* **WHAT THE TASK REQUIRES**: Return all of the entries exactly, but do not include the pictures.

* **INPUT MATERIAL**:
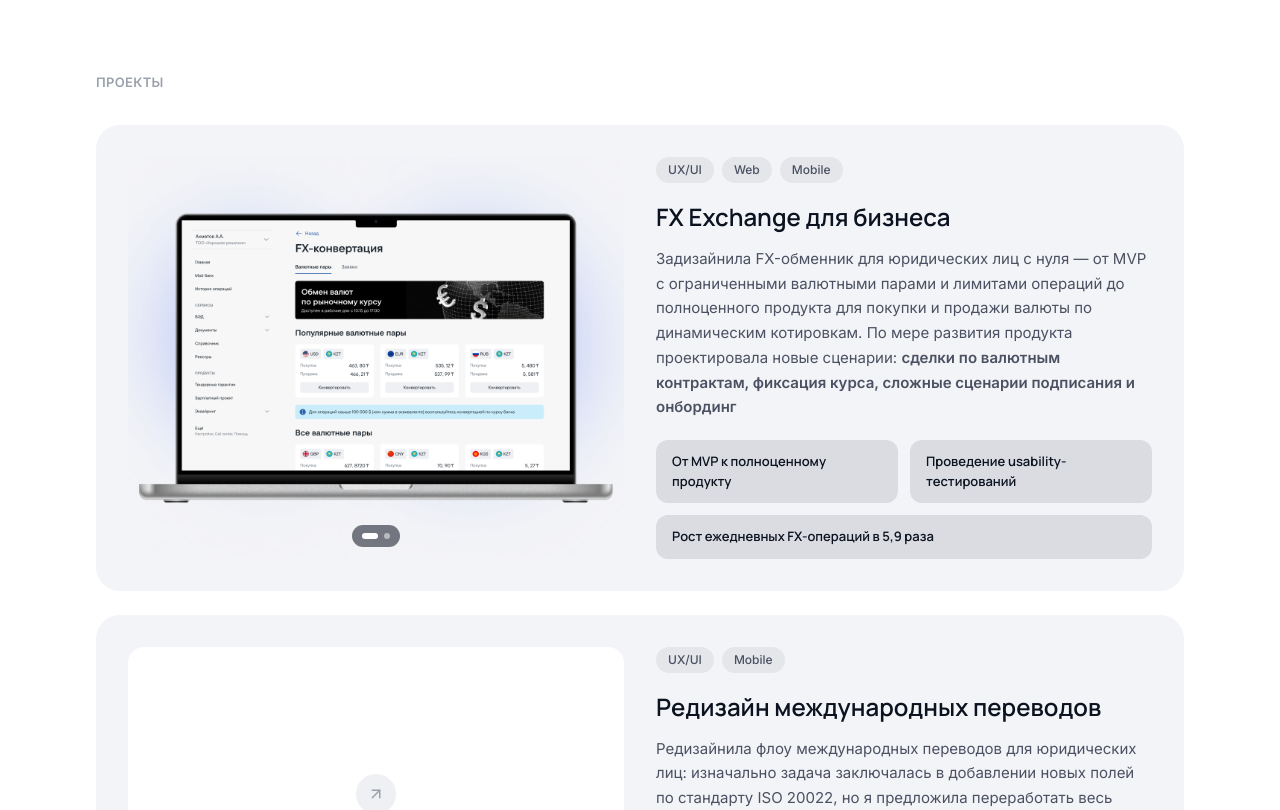
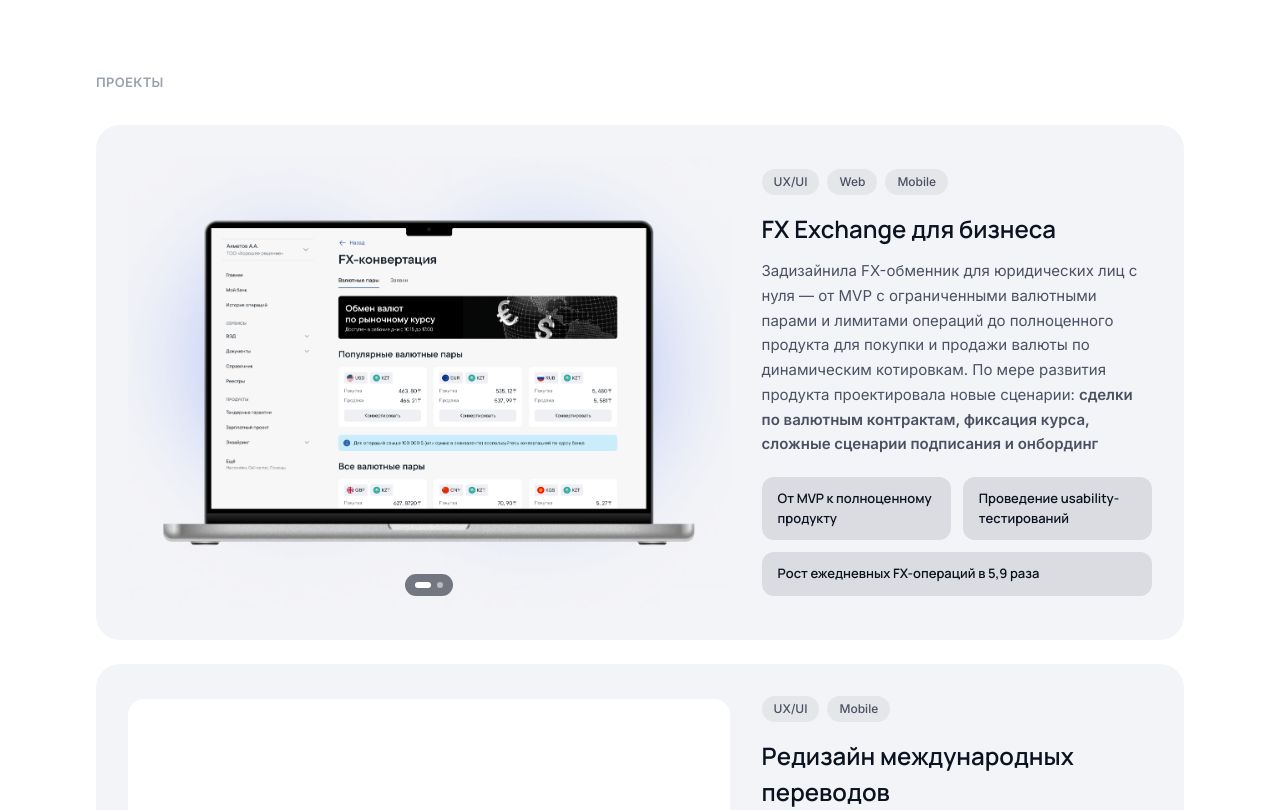
Before and after one commit to aisuluaitbayeva/aisulu-portfolio, a React (Vite) app: page / in a window 1280 px wide. Shown: the part 454-1264 px from the top of the page. Built offline with nearby package versions, Linux system fonts and the light colour scheme.

Commit message:
Update Projects – изменить соотношение изображений и соотношение контекста

```diff
--- a/src/App.jsx
+++ b/src/App.jsx
@@ -118,7 +118,7 @@ function SlideContent({ item, variant = "thumbnail" }) {
   return (
     <>
       <div
-        className="relative rounded-2xl h-full min-h-[280px] overflow-hidden cursor-zoom-in"
+        className="relative rounded-2xl aspect-[4/3] overflow-hidden cursor-zoom-in"
         style={{ background: "#FFFFFF" }}
         onMouseEnter={() => setPaused(true)}
         onMouseLeave={() => setPaused(false)}
@@ -348,11 +348,13 @@ export default function App() {
           {projects.map((p, i) => (
             <div
               key={i}
-              className="rounded-3xl p-6 md:p-8 grid md:grid-cols-2 gap-8 items-stretch"
+              className="rounded-3xl p-6 md:p-8 grid md:grid-cols-5 gap-8 items-center"
               style={{ background: "#F3F4F7" }}
             >
-              <ProjectMedia media={p.media} altBase={p.title} />
-              <div className="flex flex-col justify-center">
+              <div className="md:col-span-3">
+                <ProjectMedia media={p.media} altBase={p.title} />
+              </div>
+              <div className="md:col-span-2 flex flex-col justify-center">
                 <div className="flex gap-2 mb-4 flex-wrap">
                   {p.chips.map((c) => (
                     <span
```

* **ANSWER SPACE**:
Before and after one commit to aisuluaitbayeva/aisulu-portfolio, a React (Vite) app: page / in a window 1280 px wide. Shown: the part 454-1264 px from the top of the page. Built offline with nearby package versions, Linux system fonts and the light colour scheme.

Commit message:
Update Projects – изменить соотношение изображений и соотношение контекста

```diff
--- a/src/App.jsx
+++ b/src/App.jsx
@@ -118,7 +118,7 @@ function SlideContent({ item, variant = "thumbnail" }) {
   return (
     <>
       <div
-        className="relative rounded-2xl h-full min-h-[280px] overflow-hidden cursor-zoom-in"
+        className="relative rounded-2xl aspect-[4/3] overflow-hidden cursor-zoom-in"
         style={{ background: "#FFFFFF" }}
         onMouseEnter={() => setPaused(true)}
         onMouseLeave={() => setPaused(false)}
@@ -348,11 +348,13 @@ export default function App() {
           {projects.map((p, i) => (
             <div
               key={i}
-              className="rounded-3xl p-6 md:p-8 grid md:grid-cols-2 gap-8 items-stretch"
+              className="rounded-3xl p-6 md:p-8 grid md:grid-cols-5 gap-8 items-center"
               style={{ background: "#F3F4F7" }}
             >
-              <ProjectMedia media={p.media} altBase={p.title} />
-              <div className="flex flex-col justify-center">
+              <div className="md:col-span-3">
+                <ProjectMedia media={p.media} altBase={p.title} />
+              </div>
+              <div className="md:col-span-2 flex flex-col justify-center">
                 <div className="flex gap-2 mb-4 flex-wrap">
                   {p.chips.map((c) => (
                     <span
```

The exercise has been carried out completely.